The next big post on Benedict of Aniane will look at his reforming work as described by Ardo and as cemented in the Councils of Aachen. These acts lay the foundation for the continuation and growth of the great monastic houses which, with their huge tracts of land, massive rents, and temporal sway represent a very different reality of monastic possession that what was within the imaginative scope of Benedict of Nursia. However, to lay this temporal wealth to the charge of Benedict of Aniane does not seem quite accurate.
A celebratory post at NLM rejoicing in the absence of earthen vessels from the cover of a major Roman Catholic publication reminded me of a passage from Ardo’s life. Concerning Benedict of Aniane’s establishment of the monastery at Aniane, Ardo writes:

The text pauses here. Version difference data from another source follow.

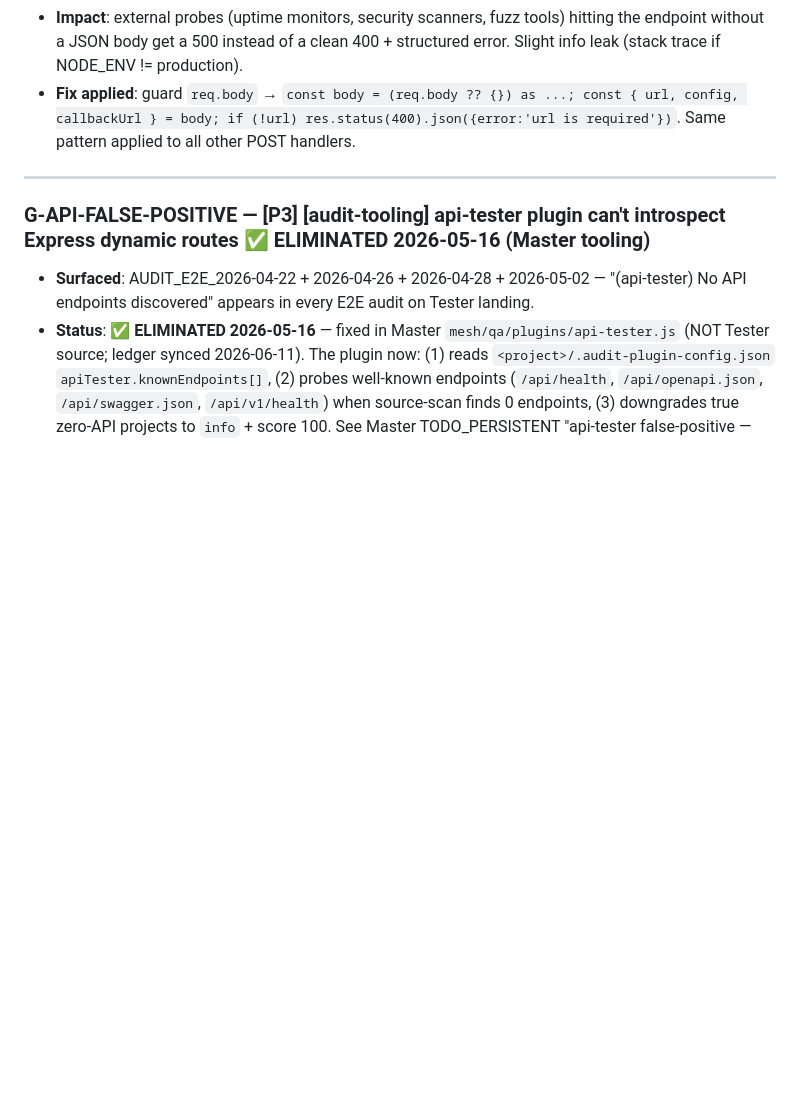
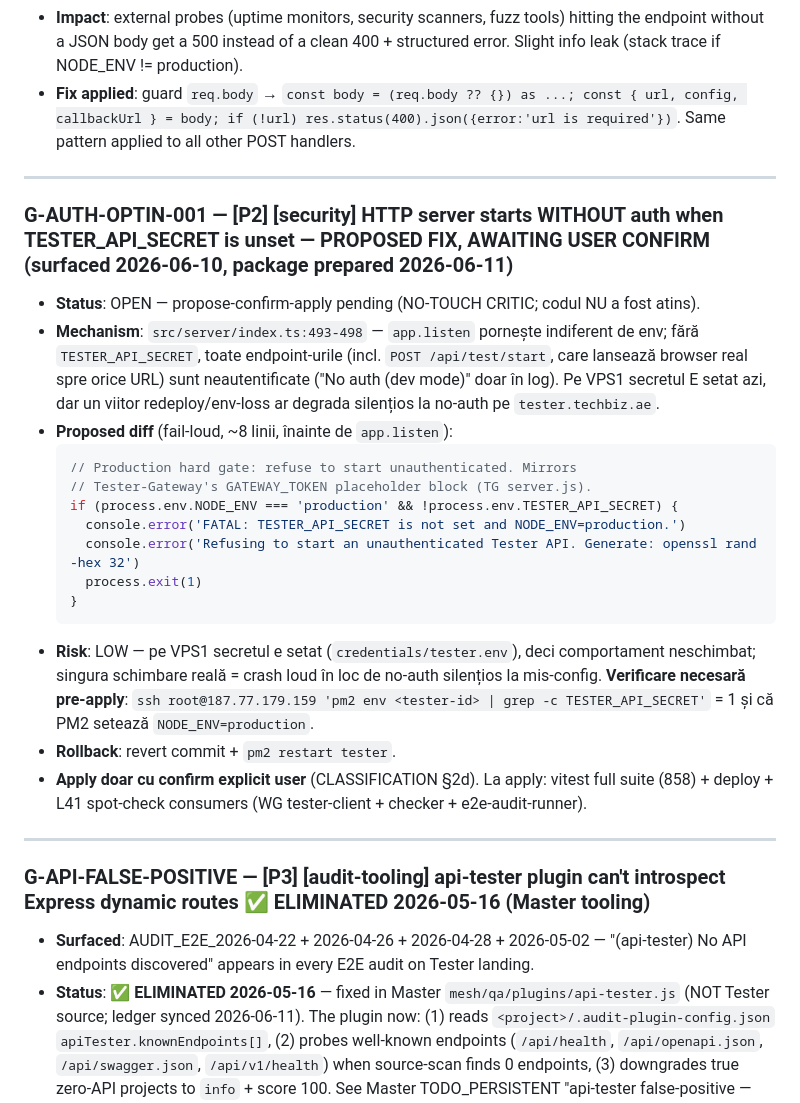
Before and after one commit to aledan2809/Tester, a Markdown page: AUDIT_GAPS.md, the part around the change. Rendered like a GitHub page; blank space fills up the shorter version.

Commit message:
docs(audit): G-AUTH-OPTIN-001 — propose-package: refuse unauthenticated start in production (awaiting user confirm)
Docs-only on NO-TOUCH CRITIC. Diff + risk + verification + rollback
prepared; apply gated on explicit user confirm per CLASSIFICATION 2d.

Co-Authored-By: Claude Fable 5 <noreply@anthropic.com>

````diff
--- a/AUDIT_GAPS.md
+++ b/AUDIT_GAPS.md
@@ -94,6 +94,26 @@ Modificări la Tester pot cascada în orice consumator în mod silent dacă nu s
 - **Mechanism**: `src/server/index.ts:86` destructures `const { url, config, callbackUrl } = req.body as ...`. If the request has no body (no `Content-Type` or empty payload), Express body-parser leaves `req.body` undefined → destructuring throws TypeError → unhandled rejection bubbles to default 500 with stack trace exposed.
 - **Impact**: external probes (uptime monitors, security scanners, fuzz tools) hitting the endpoint without a JSON body get a 500 instead of a clean 400 + structured error. Slight info leak (stack trace if NODE_ENV != production).
 - **Fix applied**: guard `req.body` → `const body = (req.body ?? {}) as ...; const { url, config, callbackUrl } = body; if (!url) res.status(400).json({error:'url is required'})`. Same pattern applied to all other POST handlers.
+
+---
+
+### G-AUTH-OPTIN-001 — [P2] [security] HTTP server starts WITHOUT auth when TESTER_API_SECRET is unset — PROPOSED FIX, AWAITING USER CONFIRM (surfaced 2026-06-10, package prepared 2026-06-11)
+
+- **Status**: OPEN — propose-confirm-apply pending (NO-TOUCH CRITIC; codul NU a fost atins).
+- **Mechanism**: `src/server/index.ts:493-498` — `app.listen` pornește indiferent de env; fără `TESTER_API_SECRET`, toate endpoint-urile (incl. `POST /api/test/start`, care lansează browser real spre orice URL) sunt neautentificate ("No auth (dev mode)" doar în log). Pe VPS1 secretul E setat azi, dar un viitor redeploy/env-loss ar degrada silențios la no-auth pe `tester.techbiz.ae`.
+- **Proposed diff** (fail-loud, ~8 linii, înainte de `app.listen`):
+  ```ts
+  // Production hard gate: refuse to start unauthenticated. Mirrors
+  // Tester-Gateway's GATEWAY_TOKEN placeholder block (TG server.js).
+  if (process.env.NODE_ENV === 'production' && !process.env.TESTER_API_SECRET) {
+    console.error('FATAL: TESTER_API_SECRET is not set and NODE_ENV=production.')
+    console.error('Refusing to start an unauthenticated Tester API. Generate: openssl rand -hex 32')
+    process.exit(1)
+  }
+  ```
+- **Risk**: LOW — pe VPS1 secretul e setat (`credentials/tester.env`), deci comportament neschimbat; singura schimbare reală = crash loud în loc de no-auth silențios la mis-config. **Verificare necesară pre-apply**: `ssh root@187.77.179.159 'pm2 env <tester-id> | grep -c TESTER_API_SECRET'` = 1 și că PM2 setează `NODE_ENV=production`.
+- **Rollback**: revert commit + `pm2 restart tester`.
+- **Apply doar cu confirm explicit user** (CLASSIFICATION §2d). La apply: vitest full suite (858) + deploy + L41 spot-check consumers (WG tester-client + checker + e2e-audit-runner).
 
 ---
 
````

In the meanwhile the band of students gradually began to increase. The fame of holy religious observance began by degrees to flit by the mouths of those dwelling nearby, spreading itself to places a long distance away. Because the valley in which he had first settled was very narrow, he undertook little by little to erect by effort a new monastery beyond its confines. Sometimes he labored with the brothers as they worked; sometimes he had his hands full with cooking food for them to eat, while at the same time he was also occupied even in the kitchen with writing a book. And often, because of the scarcity of oxen, he carried wood on his own shoulders along with his students.
There was on the place where they were endeavoring to establish the monastery a building which they expanded and dedicated in honor of holy Mary the bearer of God. With people flocking thither from everywhere, begging earnestly to submit themselves to his superintendency, the fabric of the monastery was quickly completed. The place was endowed and increased with properties as various persons offered what they had. Benedict had given orders to make the houses, not with ornate walls, red roof tiles, or painted panelings, but with thatch and cheap timber. Although the number of brothers was rapidly expanding, he still strove for cheap and modest materials.

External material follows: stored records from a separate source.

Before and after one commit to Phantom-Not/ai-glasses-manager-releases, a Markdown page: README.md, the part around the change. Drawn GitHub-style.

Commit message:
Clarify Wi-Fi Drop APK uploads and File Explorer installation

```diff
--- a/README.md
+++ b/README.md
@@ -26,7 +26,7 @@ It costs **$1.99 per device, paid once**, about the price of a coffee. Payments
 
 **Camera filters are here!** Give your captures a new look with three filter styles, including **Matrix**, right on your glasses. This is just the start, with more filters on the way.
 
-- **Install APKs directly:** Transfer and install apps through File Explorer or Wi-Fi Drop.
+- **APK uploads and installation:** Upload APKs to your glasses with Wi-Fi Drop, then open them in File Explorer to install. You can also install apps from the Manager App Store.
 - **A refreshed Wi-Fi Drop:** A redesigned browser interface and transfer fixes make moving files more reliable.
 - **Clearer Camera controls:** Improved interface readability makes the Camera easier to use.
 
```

If anyone wanted to bestow some of his possessions on the monastery, Benedict accepted it. But if someone pressed to attach serving men and women to it, he refused. Nor did he permit anyone to be delivered to the monastery by charter, but ordered them to be set free. [So, no lay-brothers and no slaves—the monks would have to do their own work.] He preferred himself that the vessels for Christ’s body not be of silver. To him first choice was wooden vessels, secondly glass, and finally tin. He refused to have a silken chasuble. If some person gave him one, he immediately gave it away to others. (Ardo’s Life, ch. 5, 72)

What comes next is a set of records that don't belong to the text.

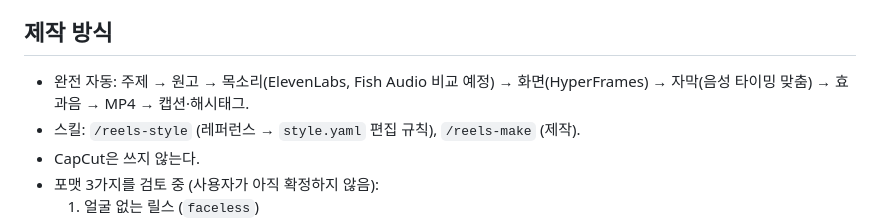
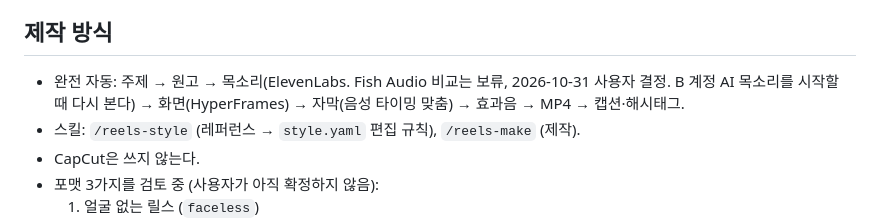
Before and after one commit to jhjh7507-sketch/My-newsletter-01, a Markdown page: .claude/instagram/strategy.md, the part around the change. GitHub-like rendering.

Commit message:
instagram: keep ElevenLabs, Fish Audio comparison on hold
Co-Authored-By: Claude Opus 5.5 <noreply@anthropic.com>
Claude-Session: https://claude.ai/code/session_01CgjfBVHD8gee81kdrcbLGr

```diff
--- a/.claude/instagram/strategy.md
+++ b/.claude/instagram/strategy.md
@@ -49,7 +49,7 @@
 
 ## 제작 방식
 
-- 완전 자동: 주제 → 원고 → 목소리(ElevenLabs, Fish Audio 비교 예정) →
+- 완전 자동: 주제 → 원고 → 목소리(ElevenLabs. Fish Audio 비교는 보류, 2026-10-31 사용자 결정. B 계정 AI 목소리를 시작할 때 다시 본다) →
   화면(HyperFrames) → 자막(음성 타이밍 맞춤) → 효과음 → MP4 → 캡션·해시태그.
 - 스킬: `/reels-style` (레퍼런스 → `style.yaml` 편집 규칙), `/reels-make` (제작).
 - CapCut은 쓰지 않는다.
```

To the description of this humble foundation, Ardo gives us an interesting contrast later on. This is Benedict’s first house built by his own hands and means; it’s quite appropriate for an ascetical reformer. Later, Ardo tells us about a second house and church that Benedict builds at the command and with the resources of Charlemagne and the royal court. It’s rather different and deserves its own post due to some interesting architectural elements described therein.